Background and aims: The present randomized open label parallel group study was conducted to evaluate if an oral oxycodone (OXY) regimen can be at least equally effective and as safe for postoperative analgesia after caesarean section (CS) as a standard of care program using nurse-administered intravenous morphine (IVM), followed by oral codeine. Methods: Eighty women (40 + 40) were scheduled for elective CS under spinal anaesthesia. All patients received postoperative multimodal analgesic therapy, including ibuprofen and paracetamol. The OXY group got standardized extended release and short acting oral treatment (and in a few cases intravenous OXY) as needed and the other group received current standard of care, IVM as needed for 24. h, followed by codeine. Opioid treatment lasted maximum five days. Outcome measures were pain intensity (numerical rating scale, NRS), opioid requirements, duration of administering opioids and safety for mother and newborn. All opioids in the study were expressed in OXY equivalents, using a conversion table. As the bioavailability of each opioid has a certain extent of interindividual bioavailability this conversion represents an approximation. The possible influence of opioids on the newborns was evaluated by the Neurological Adaptive Capacity Score at birth and at 24 and 48. h. Results: During the first 24. h, there were no differences between treatments in opioid requirements or mean pain intensity at rest but pain intensity when asking for rescue medication was lower in the OXY than in the IVM group (mean ± SD; 5.41 ± 6.42 vs. 6.42 ± 1.61; p= 0.027). Provoked pain (uterus palpation) during the first 6. h was also less in the OXY group (3.26 ± 2.13 vs. 4.60 ± 2.10; p= 0.007). During the 25-48. h period postoperatively, patients on OXY reported significantly lower pain intensity at rest (2.9 ± 1.9 vs. 3.8 ± 1.8; p= 0.039) and consumed less opioids (OXY equivalents; mg) (31.5 ± 9.6 vs. 38.2 ± 38.2; p= 0.001) than those on IVM/codeine. The total amount of opioids 0-5 days postoperatively was significantly lower in the OXY than in the IVM/codeine group (108.7 ± 37.6 vs. 138.2 ± 45.1; p= 0.002). Duration of administering opioids was significantly shorter in the OXY group. Time to first spontaneous bowel movement was shorter in the OXY group compared with the IVM/codeine group.

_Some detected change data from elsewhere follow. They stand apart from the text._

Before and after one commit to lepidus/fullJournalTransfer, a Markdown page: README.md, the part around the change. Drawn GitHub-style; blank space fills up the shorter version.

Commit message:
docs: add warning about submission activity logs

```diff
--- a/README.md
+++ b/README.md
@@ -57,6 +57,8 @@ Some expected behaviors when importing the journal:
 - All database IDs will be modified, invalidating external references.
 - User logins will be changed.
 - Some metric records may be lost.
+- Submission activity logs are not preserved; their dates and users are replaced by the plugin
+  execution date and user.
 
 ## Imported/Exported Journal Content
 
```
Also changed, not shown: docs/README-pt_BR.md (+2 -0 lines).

No serious adverse events were recorded in the mothers but the total number of common opioid adverse effects was higher among women on IVM/codeine than among those receiving OXY (15 vs. 3; p= 0.007). No adverse outcomes in the newborns related to treatment were observed in either group. Conclusions: In a multimodal protocol for postoperative analgesia after CS better pain control and lower opioid intake was observed in patients receiving oral OXY as compared to those on IVM/codeine. No safety risks for mother and child were identified with either protocol. Implications: Our findings support the view that use of oral OXY is a simple, effective and time saving treatment for postoperative pain after CS.

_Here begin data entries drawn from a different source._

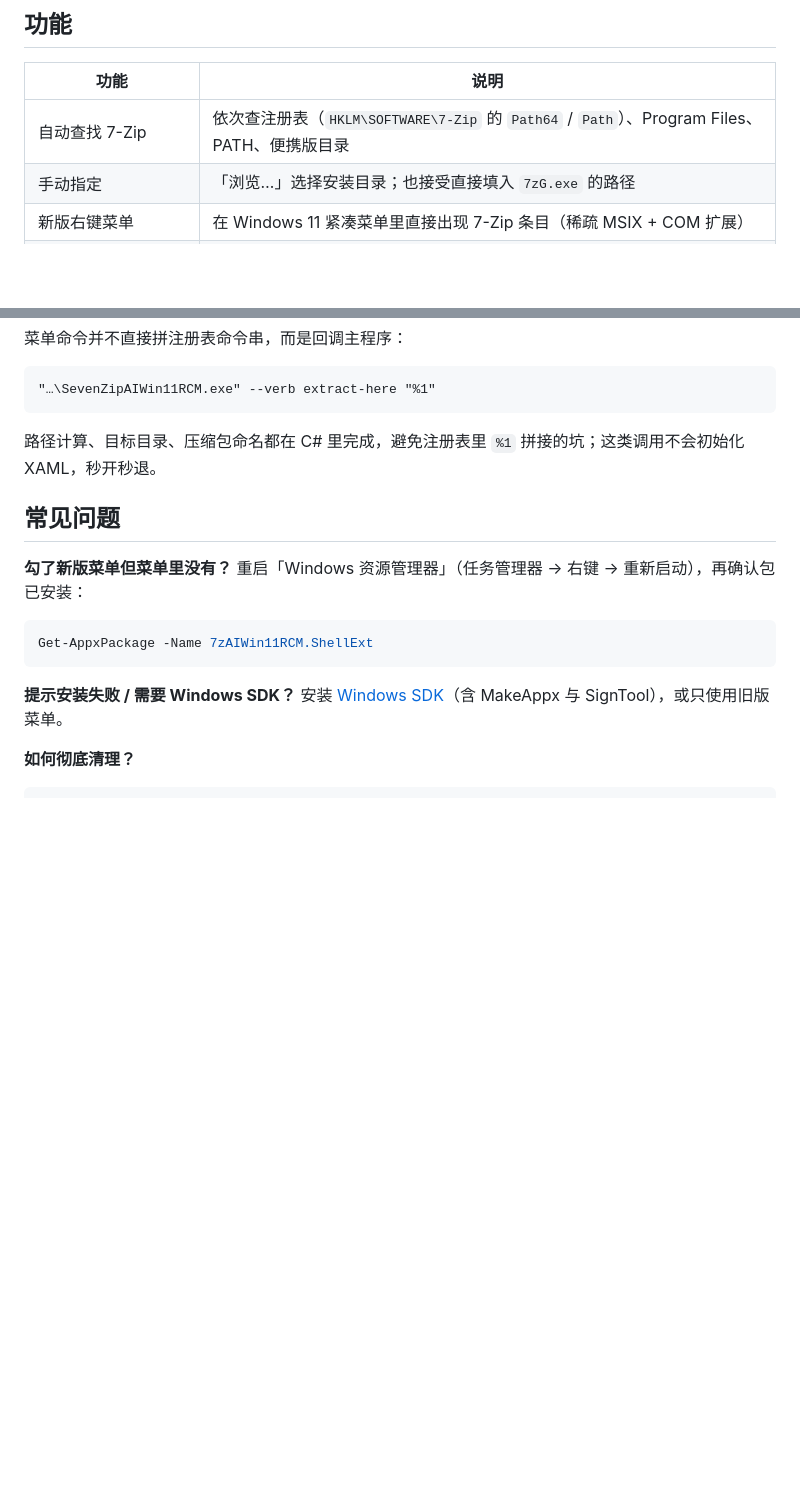
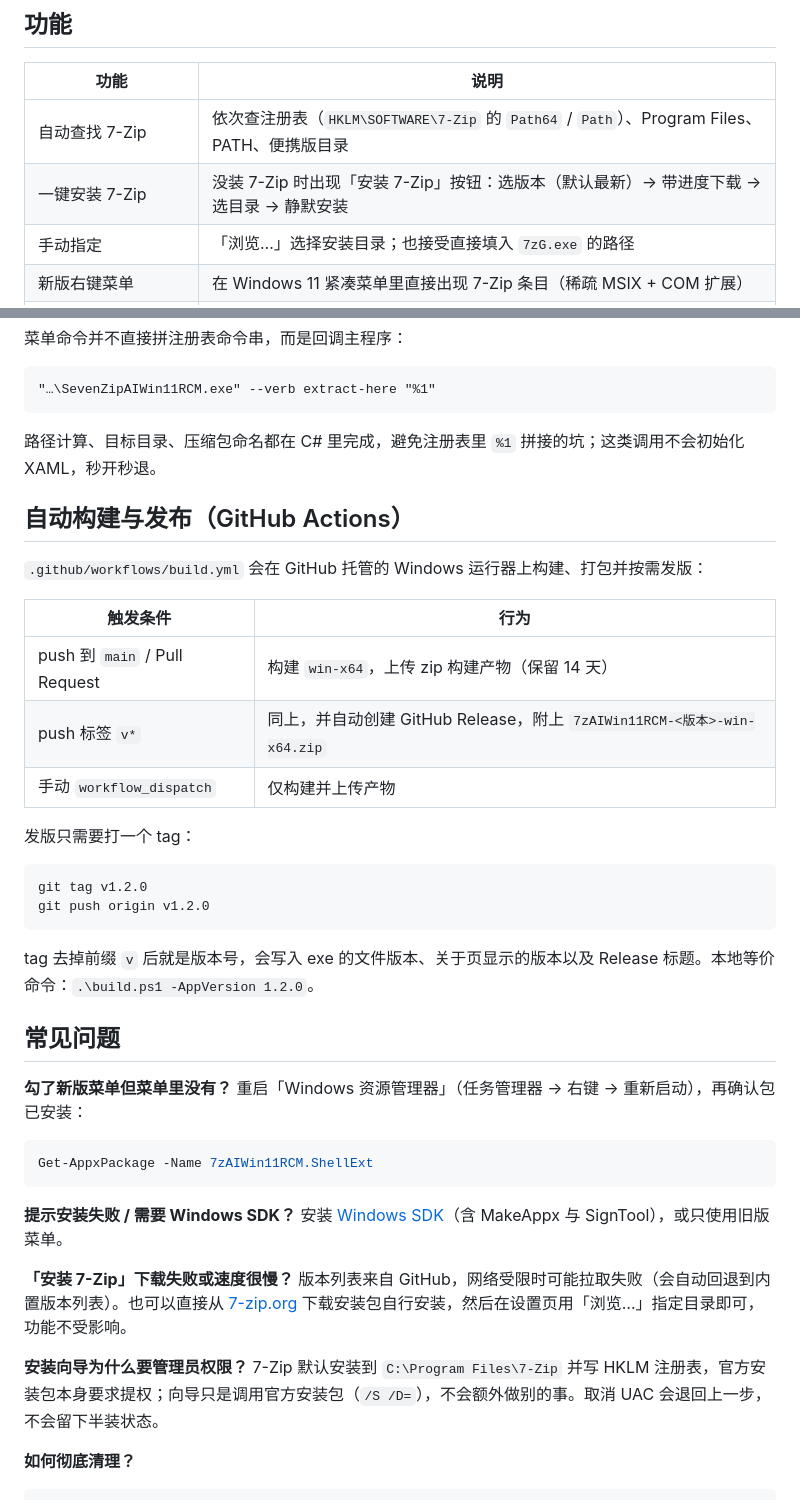
Before and after one commit to minecraftmc22/7zAIWin11RCM, a Markdown page: README.md, 2 parts joined by grey strips. GitHub-like rendering; blank space fills up the shorter version.

````diff
--- a/README.md
+++ b/README.md
@@ -13,6 +15,7 @@
 | 功能 | 说明 |
 | --- | --- |
 | 自动查找 7-Zip | 依次查注册表（`HKLM\SOFTWARE\7-Zip` 的 `Path64` / `Path`）、Program Files、PATH、便携版目录 |
+| 一键安装 7-Zip | 没装 7-Zip 时出现「安装 7-Zip」按钮：选版本（默认最新）→ 带进度下载 → 选目录 → 静默安装 |
 | 手动指定 | 「浏览…」选择安装目录；也接受直接填入 `7zG.exe` 的路径 |
 | 新版右键菜单 | 在 Windows 11 紧凑菜单里直接出现 7-Zip 条目（稀疏 MSIX + COM 扩展） |
 | 旧版右键菜单 | 写入经典菜单（`显示更多选项` 或 `Shift + 右键`），**默认开启** |
@@ -133,6 +152,25 @@ src\7zAIWin11RCM\bin\Release\net8.0-windows10.0.19041.0\win-x64\SevenZipAIWin11R
 
 路径计算、目标目录、压缩包命名都在 C# 里完成，避免注册表里 `%1` 拼接的坑；这类调用不会初始化 XAML，秒开秒退。
 
+## 自动构建与发布（GitHub Actions）
+
+`.github/workflows/build.yml` 会在 GitHub 托管的 Windows 运行器上构建、打包并按需发版：
+
+| 触发条件 | 行为 |
+| --- | --- |
+| push 到 `main` / Pull Request | 构建 `win-x64`，上传 zip 构建产物（保留 14 天） |
+| push 标签 `v*` | 同上，并自动创建 GitHub Release，附上 `7zAIWin11RCM-<版本>-win-x64.zip` |
+| 手动 `workflow_dispatch` | 仅构建并上传产物 |
+
+发版只需要打一个 tag：
+
+```bash
+git tag v1.2.0
+git push origin v1.2.0
+```
+
+tag 去掉前缀 `v` 后就是版本号，会写入 exe 的文件版本、关于页显示的版本以及 Release 标题。本地等价命令：`.\build.ps1 -AppVersion 1.2.0`。
+
 ## 常见问题
 
 **勾了新版菜单但菜单里没有？**
@@ -144,6 +182,12 @@ Get-AppxPackage -Name 7zAIWin11RCM.ShellExt
 
 **提示安装失败 / 需要 Windows SDK？**
 安装 [Windows SDK](https://developer.microsoft.com/windows/downloads/windows-sdk/)（含 MakeAppx 与 SignTool），或只使用旧版菜单。
+
+**「安装 7-Zip」下载失败或速度很慢？**
+版本列表来自 GitHub，网络受限时可能拉取失败（会自动回退到内置版本列表）。也可以直接从 [7-zip.org](https://www.7-zip.org/download.html) 下载安装包自行安装，然后在设置页用「浏览…」指定目录即可，功能不受影响。
+
+**安装向导为什么要管理员权限？**
+7-Zip 默认安装到 `C:\Program Files\7-Zip` 并写 HKLM 注册表，官方安装包本身要求提权；向导只是调用官方安装包（`/S /D=`），不会额外做别的事。取消 UAC 会退回上一步，不会留下半装状态。
 
 **如何彻底清理？**
 
````
Also changed, not shown: other parts of README.md (+21 -3 lines), docs/screenshot-install.png (added), 8 other files.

Niklasson, B., Arnelo, C., Georgsson Öhman, S., Segerdahl, M., & Blanck, A. (2015). Oral oxycodone for pain after caesarean section: A randomized comparison with nurse-administered IV morphine in a pragmatic study. Scandinavian Journal of Pain, 7, 17–24. https://doi.org/10.1016/j.sjpain.2015.01.003